Required action> What lines of the data below include the word "href"? Report them by copying each.

Data to process>
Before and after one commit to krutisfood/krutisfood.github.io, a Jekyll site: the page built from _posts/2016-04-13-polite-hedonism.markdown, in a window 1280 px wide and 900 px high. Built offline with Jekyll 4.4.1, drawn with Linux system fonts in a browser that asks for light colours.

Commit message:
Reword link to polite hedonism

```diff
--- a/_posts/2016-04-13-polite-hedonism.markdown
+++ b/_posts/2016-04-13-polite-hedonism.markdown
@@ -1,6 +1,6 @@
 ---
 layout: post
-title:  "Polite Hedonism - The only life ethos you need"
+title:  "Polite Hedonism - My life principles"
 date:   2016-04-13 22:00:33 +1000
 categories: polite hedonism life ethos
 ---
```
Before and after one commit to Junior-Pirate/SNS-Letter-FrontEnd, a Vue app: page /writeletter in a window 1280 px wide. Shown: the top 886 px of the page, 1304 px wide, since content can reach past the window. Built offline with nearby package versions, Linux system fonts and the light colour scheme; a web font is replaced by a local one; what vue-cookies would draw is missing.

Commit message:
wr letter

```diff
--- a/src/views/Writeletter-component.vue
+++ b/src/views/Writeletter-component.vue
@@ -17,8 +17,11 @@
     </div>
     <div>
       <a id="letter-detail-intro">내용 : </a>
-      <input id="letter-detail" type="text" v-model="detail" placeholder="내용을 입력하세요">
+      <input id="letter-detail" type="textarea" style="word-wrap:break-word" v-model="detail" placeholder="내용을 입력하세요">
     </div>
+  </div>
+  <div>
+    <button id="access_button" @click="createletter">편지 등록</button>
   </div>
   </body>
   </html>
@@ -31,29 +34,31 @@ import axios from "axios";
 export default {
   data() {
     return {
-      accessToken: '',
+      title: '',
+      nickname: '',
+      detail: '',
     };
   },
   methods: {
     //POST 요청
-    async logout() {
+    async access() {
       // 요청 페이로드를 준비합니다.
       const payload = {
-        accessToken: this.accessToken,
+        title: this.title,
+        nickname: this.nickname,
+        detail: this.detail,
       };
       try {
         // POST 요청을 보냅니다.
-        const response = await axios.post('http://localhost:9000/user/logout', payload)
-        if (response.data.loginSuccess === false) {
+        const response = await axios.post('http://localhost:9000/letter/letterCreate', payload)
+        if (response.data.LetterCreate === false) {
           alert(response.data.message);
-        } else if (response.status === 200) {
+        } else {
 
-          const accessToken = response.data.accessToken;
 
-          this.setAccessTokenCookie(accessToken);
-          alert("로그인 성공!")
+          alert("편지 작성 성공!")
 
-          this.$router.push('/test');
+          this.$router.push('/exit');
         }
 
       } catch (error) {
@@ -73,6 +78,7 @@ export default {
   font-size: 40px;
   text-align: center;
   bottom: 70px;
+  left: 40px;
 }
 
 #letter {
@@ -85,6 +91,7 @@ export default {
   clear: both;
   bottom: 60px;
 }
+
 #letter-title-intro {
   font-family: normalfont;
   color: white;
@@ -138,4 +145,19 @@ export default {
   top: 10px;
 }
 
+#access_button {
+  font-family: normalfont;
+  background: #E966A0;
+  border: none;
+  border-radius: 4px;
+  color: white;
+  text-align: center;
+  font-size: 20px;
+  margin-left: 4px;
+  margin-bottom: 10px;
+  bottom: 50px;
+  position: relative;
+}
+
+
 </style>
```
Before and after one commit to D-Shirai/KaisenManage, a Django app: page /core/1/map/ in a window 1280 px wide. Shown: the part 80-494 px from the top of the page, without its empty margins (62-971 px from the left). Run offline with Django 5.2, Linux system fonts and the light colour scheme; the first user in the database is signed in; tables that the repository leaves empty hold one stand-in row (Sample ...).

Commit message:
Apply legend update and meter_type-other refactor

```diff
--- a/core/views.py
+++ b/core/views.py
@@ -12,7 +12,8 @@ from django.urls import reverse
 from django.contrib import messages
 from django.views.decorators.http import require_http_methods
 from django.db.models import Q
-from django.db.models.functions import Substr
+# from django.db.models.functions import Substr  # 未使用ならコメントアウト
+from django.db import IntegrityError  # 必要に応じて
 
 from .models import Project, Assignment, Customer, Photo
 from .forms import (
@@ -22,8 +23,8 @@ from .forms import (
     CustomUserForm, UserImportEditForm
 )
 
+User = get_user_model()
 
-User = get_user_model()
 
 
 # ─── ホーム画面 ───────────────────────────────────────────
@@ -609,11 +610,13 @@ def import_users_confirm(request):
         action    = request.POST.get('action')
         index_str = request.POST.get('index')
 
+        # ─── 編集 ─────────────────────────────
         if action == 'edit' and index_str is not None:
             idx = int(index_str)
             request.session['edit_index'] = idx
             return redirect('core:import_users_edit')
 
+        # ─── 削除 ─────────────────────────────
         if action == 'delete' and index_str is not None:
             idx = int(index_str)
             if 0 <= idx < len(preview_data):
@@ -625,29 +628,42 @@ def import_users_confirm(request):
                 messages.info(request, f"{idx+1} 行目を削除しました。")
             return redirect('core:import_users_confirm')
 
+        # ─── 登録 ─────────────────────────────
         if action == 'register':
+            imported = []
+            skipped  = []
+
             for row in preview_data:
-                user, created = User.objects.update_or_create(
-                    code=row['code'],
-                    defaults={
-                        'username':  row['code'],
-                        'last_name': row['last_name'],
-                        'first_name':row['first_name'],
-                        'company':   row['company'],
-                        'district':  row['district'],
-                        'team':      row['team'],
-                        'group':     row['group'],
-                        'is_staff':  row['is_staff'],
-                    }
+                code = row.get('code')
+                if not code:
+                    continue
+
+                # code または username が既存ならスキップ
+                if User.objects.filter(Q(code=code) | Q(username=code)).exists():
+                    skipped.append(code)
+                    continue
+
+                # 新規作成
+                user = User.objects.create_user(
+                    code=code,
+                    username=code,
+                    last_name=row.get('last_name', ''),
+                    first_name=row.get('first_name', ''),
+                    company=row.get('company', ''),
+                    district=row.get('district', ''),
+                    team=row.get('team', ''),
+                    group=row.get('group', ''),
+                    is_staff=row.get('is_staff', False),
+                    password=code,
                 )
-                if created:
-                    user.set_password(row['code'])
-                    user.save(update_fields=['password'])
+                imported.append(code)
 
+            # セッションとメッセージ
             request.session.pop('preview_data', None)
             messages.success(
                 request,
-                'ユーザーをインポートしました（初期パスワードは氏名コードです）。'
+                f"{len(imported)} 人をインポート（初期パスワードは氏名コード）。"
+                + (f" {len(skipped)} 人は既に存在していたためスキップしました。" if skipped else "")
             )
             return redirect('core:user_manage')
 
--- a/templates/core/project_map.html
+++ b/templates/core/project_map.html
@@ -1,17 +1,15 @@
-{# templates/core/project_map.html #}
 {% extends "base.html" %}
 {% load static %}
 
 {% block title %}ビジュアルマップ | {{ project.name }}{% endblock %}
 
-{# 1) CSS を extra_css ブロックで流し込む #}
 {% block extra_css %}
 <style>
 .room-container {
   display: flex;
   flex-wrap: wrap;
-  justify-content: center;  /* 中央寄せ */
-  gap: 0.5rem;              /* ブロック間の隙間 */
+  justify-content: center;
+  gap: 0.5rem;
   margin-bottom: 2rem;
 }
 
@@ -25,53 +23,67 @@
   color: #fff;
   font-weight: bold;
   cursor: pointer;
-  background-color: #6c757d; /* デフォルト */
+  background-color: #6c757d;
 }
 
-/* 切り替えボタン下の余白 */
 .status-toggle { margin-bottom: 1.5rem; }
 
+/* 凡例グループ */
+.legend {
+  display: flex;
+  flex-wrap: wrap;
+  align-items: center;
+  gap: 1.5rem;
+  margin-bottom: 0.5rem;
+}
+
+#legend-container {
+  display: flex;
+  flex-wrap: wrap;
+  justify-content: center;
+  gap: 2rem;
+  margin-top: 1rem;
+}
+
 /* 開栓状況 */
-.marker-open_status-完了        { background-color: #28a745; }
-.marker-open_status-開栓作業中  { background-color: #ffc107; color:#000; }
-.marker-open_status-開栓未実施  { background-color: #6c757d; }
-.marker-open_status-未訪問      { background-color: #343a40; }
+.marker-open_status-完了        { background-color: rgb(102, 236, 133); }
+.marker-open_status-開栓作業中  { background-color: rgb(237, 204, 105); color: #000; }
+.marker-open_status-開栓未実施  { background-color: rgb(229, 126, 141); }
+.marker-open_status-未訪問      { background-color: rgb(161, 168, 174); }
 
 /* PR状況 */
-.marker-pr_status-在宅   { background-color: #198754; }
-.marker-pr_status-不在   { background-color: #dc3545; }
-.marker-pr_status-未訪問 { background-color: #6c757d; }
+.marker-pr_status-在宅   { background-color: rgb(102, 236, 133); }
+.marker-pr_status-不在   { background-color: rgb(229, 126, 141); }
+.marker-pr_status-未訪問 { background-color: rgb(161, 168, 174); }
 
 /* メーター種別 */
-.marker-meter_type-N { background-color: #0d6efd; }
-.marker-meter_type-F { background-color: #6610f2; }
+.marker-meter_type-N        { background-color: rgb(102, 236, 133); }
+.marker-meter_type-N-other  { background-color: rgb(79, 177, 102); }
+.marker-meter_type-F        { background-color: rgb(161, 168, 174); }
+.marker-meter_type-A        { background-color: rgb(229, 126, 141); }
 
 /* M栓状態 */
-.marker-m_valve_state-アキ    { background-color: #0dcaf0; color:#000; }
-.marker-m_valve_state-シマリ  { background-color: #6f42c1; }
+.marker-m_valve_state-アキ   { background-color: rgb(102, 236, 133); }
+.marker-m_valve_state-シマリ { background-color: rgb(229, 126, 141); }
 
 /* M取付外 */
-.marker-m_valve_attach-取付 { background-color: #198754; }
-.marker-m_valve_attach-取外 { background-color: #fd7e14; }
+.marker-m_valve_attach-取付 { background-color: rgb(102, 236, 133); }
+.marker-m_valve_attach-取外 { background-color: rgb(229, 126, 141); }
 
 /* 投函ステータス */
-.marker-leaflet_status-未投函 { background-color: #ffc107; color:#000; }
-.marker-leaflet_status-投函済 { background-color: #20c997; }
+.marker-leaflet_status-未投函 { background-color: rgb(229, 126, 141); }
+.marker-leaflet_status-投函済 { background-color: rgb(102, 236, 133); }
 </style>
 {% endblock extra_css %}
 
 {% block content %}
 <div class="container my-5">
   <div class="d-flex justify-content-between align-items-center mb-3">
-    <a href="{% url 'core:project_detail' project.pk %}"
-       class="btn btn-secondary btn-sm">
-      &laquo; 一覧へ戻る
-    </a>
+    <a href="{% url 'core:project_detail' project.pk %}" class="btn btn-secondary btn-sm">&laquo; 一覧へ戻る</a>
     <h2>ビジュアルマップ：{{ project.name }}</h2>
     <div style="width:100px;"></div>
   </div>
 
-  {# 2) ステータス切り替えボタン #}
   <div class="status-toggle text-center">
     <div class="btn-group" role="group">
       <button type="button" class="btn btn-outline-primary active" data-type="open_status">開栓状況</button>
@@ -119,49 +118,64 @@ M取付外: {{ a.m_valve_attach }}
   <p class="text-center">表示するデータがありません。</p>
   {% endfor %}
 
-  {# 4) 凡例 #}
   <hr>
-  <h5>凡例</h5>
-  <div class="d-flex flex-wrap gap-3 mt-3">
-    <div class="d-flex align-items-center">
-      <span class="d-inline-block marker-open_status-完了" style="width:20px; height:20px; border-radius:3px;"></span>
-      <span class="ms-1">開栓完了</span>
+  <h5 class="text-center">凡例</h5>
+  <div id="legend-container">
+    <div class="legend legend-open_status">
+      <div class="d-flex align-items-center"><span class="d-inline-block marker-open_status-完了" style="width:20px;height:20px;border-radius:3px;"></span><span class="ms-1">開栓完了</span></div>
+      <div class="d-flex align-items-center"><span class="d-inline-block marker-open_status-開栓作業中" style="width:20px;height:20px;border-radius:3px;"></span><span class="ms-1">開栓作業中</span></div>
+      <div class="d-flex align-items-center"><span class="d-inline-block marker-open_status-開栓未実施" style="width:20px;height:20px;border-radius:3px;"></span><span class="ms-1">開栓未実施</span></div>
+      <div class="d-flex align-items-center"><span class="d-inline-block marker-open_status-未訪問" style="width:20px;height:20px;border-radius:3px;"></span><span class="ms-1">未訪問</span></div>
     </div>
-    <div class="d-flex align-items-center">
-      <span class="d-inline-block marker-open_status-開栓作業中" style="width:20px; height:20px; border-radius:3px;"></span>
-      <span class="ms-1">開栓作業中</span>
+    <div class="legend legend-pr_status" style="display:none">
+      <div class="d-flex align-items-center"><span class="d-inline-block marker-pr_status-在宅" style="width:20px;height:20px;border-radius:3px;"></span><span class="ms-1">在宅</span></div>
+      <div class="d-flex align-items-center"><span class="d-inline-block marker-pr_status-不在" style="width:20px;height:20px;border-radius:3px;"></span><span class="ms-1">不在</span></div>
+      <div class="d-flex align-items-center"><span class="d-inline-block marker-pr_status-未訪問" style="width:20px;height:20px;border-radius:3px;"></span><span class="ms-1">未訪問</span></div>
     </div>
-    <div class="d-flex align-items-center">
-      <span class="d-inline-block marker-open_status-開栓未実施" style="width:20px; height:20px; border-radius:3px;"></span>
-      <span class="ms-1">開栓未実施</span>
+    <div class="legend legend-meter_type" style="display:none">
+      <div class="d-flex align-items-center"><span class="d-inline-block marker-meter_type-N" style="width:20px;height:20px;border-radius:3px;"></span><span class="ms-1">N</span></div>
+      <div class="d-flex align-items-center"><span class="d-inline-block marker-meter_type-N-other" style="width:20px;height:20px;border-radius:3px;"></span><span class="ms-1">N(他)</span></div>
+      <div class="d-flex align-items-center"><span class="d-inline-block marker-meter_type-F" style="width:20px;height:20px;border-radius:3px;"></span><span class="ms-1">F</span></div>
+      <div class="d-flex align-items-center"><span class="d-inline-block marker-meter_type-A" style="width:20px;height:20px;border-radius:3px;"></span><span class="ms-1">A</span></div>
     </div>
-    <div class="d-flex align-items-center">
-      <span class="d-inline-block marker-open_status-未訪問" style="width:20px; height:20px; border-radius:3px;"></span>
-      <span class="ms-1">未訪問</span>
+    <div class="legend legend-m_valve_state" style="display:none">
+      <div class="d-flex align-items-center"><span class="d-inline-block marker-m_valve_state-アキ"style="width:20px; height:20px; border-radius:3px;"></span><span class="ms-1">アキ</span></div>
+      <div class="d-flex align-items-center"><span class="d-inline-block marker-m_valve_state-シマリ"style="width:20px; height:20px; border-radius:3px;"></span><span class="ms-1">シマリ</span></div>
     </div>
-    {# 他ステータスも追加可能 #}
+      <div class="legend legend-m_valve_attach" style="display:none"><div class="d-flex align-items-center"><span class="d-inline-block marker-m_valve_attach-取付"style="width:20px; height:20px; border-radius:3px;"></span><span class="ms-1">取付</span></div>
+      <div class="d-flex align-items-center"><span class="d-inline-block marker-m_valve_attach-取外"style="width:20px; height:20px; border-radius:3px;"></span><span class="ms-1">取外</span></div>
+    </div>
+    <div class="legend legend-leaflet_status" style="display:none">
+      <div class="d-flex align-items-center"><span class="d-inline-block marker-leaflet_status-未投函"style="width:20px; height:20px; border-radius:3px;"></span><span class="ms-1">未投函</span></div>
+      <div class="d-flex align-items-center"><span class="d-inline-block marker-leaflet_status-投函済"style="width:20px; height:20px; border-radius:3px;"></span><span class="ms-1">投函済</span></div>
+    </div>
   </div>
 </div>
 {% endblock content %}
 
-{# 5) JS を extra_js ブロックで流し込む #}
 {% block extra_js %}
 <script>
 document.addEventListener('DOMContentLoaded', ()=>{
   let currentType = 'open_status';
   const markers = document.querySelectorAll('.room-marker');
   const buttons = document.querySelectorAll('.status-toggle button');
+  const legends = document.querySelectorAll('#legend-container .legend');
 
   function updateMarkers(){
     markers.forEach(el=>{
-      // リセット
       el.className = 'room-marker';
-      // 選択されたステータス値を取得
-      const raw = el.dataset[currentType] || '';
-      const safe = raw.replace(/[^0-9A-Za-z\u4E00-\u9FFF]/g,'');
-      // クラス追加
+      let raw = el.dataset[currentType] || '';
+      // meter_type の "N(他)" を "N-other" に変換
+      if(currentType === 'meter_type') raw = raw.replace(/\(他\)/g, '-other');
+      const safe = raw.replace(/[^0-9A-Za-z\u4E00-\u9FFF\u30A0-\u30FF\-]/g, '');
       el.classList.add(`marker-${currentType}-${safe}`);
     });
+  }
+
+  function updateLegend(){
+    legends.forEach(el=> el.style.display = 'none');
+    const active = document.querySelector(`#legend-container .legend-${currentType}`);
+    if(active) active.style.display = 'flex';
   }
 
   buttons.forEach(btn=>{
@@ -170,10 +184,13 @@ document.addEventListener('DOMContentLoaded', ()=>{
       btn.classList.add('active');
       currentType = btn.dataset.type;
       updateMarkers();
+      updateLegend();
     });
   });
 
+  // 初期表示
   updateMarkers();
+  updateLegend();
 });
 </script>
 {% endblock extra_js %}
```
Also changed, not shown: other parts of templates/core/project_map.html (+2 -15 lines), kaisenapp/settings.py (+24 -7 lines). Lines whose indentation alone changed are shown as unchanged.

Written answer>
-    <a href="{% url 'core:project_detail' project.pk %}"
+    <a href="{% url 'core:project_detail' project.pk %}" class="btn btn-secondary btn-sm">&laquo; 一覧へ戻る</a>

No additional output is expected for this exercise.